[GIVEN RECORDS — start]

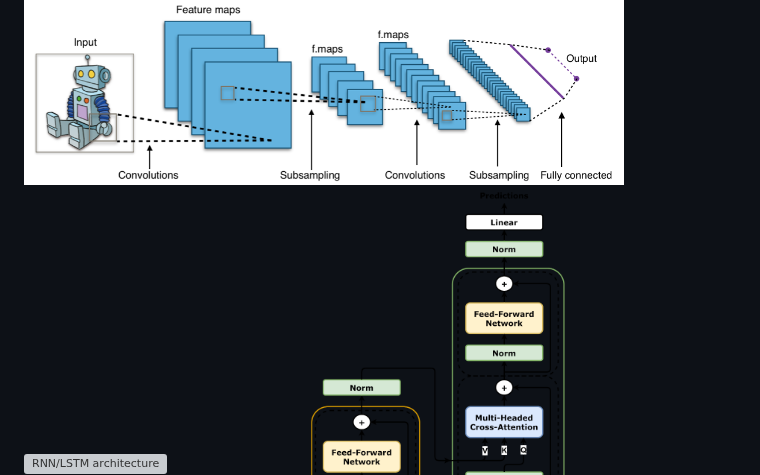
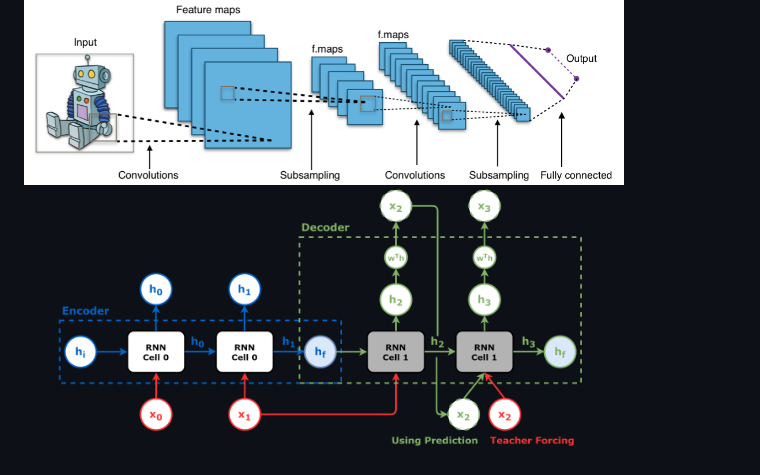
Before and after one commit to herdiantrisufriyana/ntunhs_ai, a Markdown page: ai_meeting2_content.md, the part around the change. Drawn GitHub-style; pictures changed too: images/rnn_lstm_architecture.png (added); grey boxes are pictures that could not be loaded.

Commit message:
Replace RNN/LSTM webp with png

```diff
--- a/ai_meeting2_content.md
+++ b/ai_meeting2_content.md
@@ -34,7 +34,7 @@ National Taiwan University of Nursing and Health Sciences
 
 <img src="images/cnn_architecture.png" alt="CNN architecture" width="600">
 
-<img src="images/rnn_lstm_architecture.webp" alt="RNN/LSTM architecture" width="600">
+<img src="images/rnn_lstm_architecture.png" alt="RNN/LSTM architecture" width="600">
 
 <img src="images/transformer_architecture.png" alt="Transformer architecture" width="600">
 
```
Also changed, not shown: 1 other file.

[GIVEN RECORDS — finish]

ACTIVITY
Repeat all the records exactly, images excluded.

EXPECTED OUTPUT
Before and after one commit to herdiantrisufriyana/ntunhs_ai, a Markdown page: ai_meeting2_content.md, the part around the change. Drawn GitHub-style; pictures changed too: images/rnn_lstm_architecture.png (added); grey boxes are pictures that could not be loaded.

Commit message:
Replace RNN/LSTM webp with png

```diff
--- a/ai_meeting2_content.md
+++ b/ai_meeting2_content.md
@@ -34,7 +34,7 @@ National Taiwan University of Nursing and Health Sciences
 
 <img src="images/cnn_architecture.png" alt="CNN architecture" width="600">
 
-<img src="images/rnn_lstm_architecture.webp" alt="RNN/LSTM architecture" width="600">
+<img src="images/rnn_lstm_architecture.png" alt="RNN/LSTM architecture" width="600">
 
 <img src="images/transformer_architecture.png" alt="Transformer architecture" width="600">
 
```
Also changed, not shown: 1 other file.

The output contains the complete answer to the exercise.